Where does the story come in, then? Our old friend, the space freighter. All of these stations and outposts are going to need consistent resupply, and that’s going to mean commercial efforts, at least primarily. NASA will contract out resupply of Sagan Base on Mars to a private company, just as companies such as SpaceX are supplying the International Space Station right now, and I can’t see that changing. While you can expect a high degree of automation, simple distance means that there will be people out there managing the systems. Time-delay causes no end of problems, only getting worse the further out you get.

Space tourism? To LEO, definitely, and likely Luna as well - and even if the cost of a ticket is in the millions, certainly there will be a market for taking people to Mars at least, though probably riding in the same conditions as a passenger on a bulk freighter out on the Pacific. Which does not mean people won’t do it, I just don’t necessarily see a hotel/liner infrastructure for a long time. Hell, from a story point of view, that only makes things more interesting. And there will certainly be personnel transfers and the like between the outer stations, so passengers will be a must.

That means human crews, for a host of reasons. Obviously they’ll be kept to the minimum, but I can’t see Lloyds’ providing insurance on something without a human backup. They won’t be flying the ship, but they’ll be fixing it - and fixing dinner at the same time. Say a six-man crew, something on the order of the Nautilus-X design that someone at NASA came up with a few years ago - an interplanetary spaceship with a $3.5 billion price tag. Figure it will drop when you build more than one, so $2 billion is probably better.

That’s a lot of money. Not that it will necessarily cost that much. Say NASA buys three of them for $9 billion in 2030, to support its Mars mission plans. When they are over, these are now surplus, and are sold at auction - with part of the deal a commitment to resupply Mars Base and the new Venus Station. Well, they won’t make $9 billion. More like half that - so $4.5 billion for three. That sounds a bit better. Pan Galactic gets going, but face competition from their rivals in Cosmoflot, and after a few years, go out of business. Their assets are sold at auction. Again. This is now, say, 2042.

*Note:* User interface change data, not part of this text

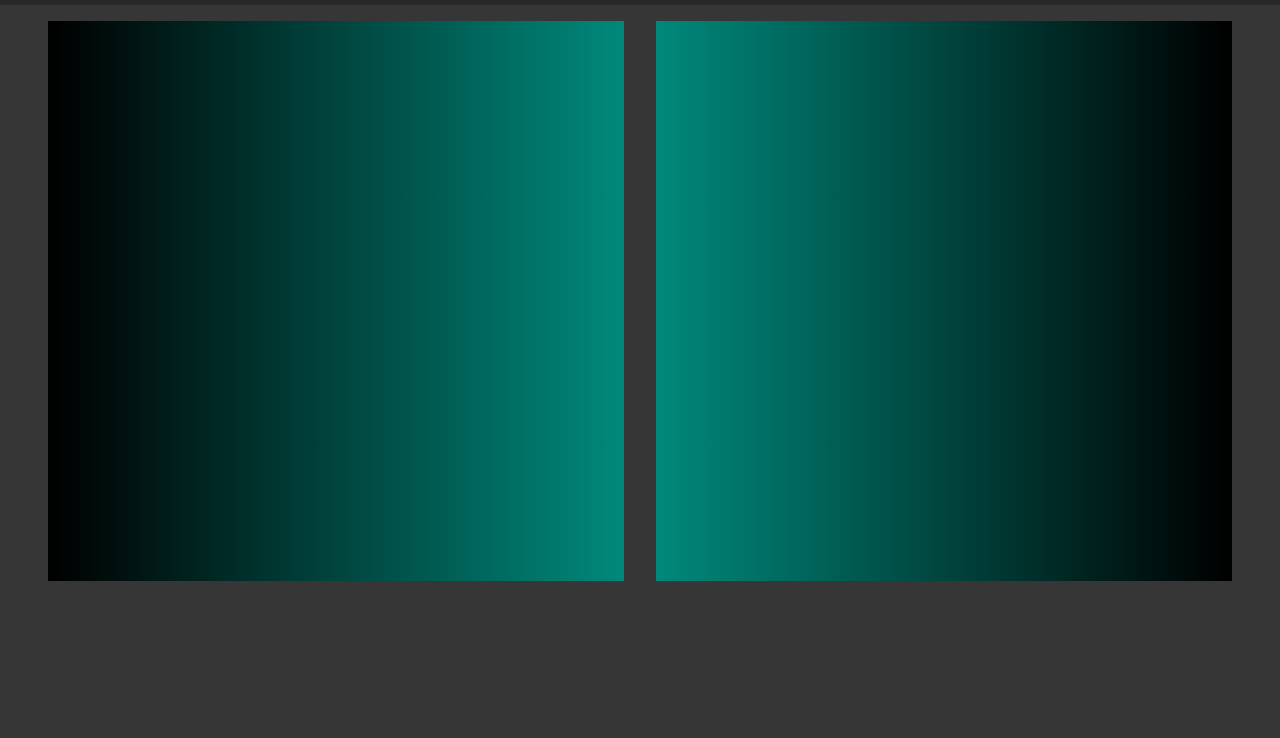
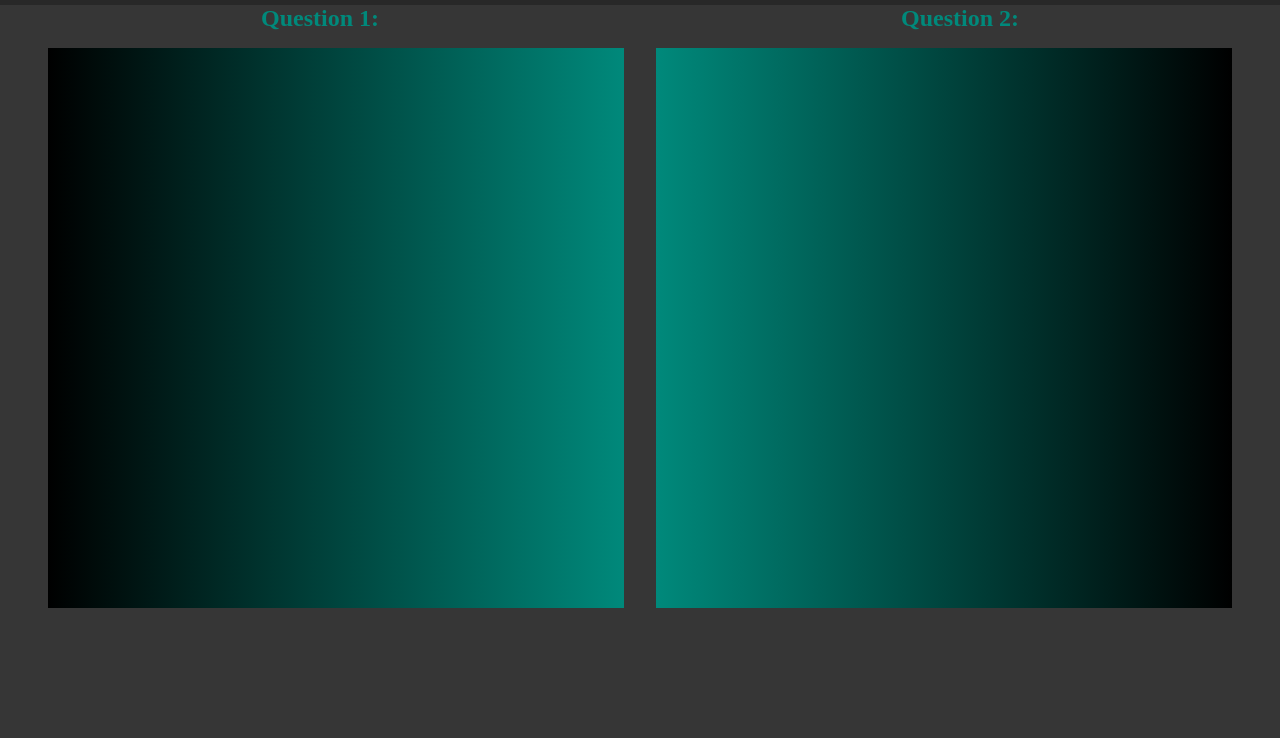
Before and after one commit to similardna/similardna.github.io, a plain HTML site: page index.html in a window 1280 px wide. Shown: the part 62-800 px from the top of the page. Drawn offline with nearby package versions, Linux system fonts and the light colour scheme.

Commit message:
Update index.html

```diff
--- a/index.html
+++ b/index.html
@@ -16,6 +16,10 @@
     </header>
     <section>
       <!--<iframe src="https://docs.google.com/presentation/d/e/2PACX-1vSWPks4P2lfbjrDOYYGGOrmsks3usZxnHJLsc4YzPeOnLwxm6e1_oh6kuFrH8RuOxCw-hgJEV9nTDsE/embed?start=false&loop=true&delayms=3000" frameborder="0" width="960" height="569" allowfullscreen="true" mozallowfullscreen="true" webkitallowfullscreen="true"></iframe> -->
+      <div id="tls">
+        <h1>Question 1:</h1>
+        <h1>Question 2:</h1>
+      </div>
       <div id="container">
         <div id="dewey" class="main" style="margin-right: 1em"></div>
         <div id="me" class="main" style="margin-left: 1em;"></div>
```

The auction will not include any contracts; NASA is buying services from Cosmoflot, but the companies working near-Earth asteroids want cargo ships to bring platinum back to LEO, as well as exchange crews, and enough people know that to provide some interest. Now the ships go to three different owners, at $500 million each. See how this works? By the time they’ve been in service for a while, the last owner might have only paid $100 million, and that’s about the cost of a supertanker today. The second-hand spaceship market. Naturally, there will be newer, flasher ships with better drive units - but these are still perfectly good for the job, and economical to boot. Will private companies build spaceships? Probably not, but they’ll buy them used from governments, who will make it clear that this is a good ‘pro-business’ strategy. Heck, there was an abortive attempt to buy a Space Shuttle as its operations were winding down. It doesn’t take much imagination to see this working.

So what we have here is a series of companies fighting for survival and dominance in a tough market, but one that is opening up and building year on year as dependence on space resources increases. Reliance on government contracts to support bases on Luna and Mars helps kickstart this, but there are private operations as well to add extra fun. Lots of little trading corporations trying to make a living by pushing out their competitors. That sounds like a pretty interesting universe for stories to me; I think I can get a nice number of novels out of the setting.

No comments:

Post a Comment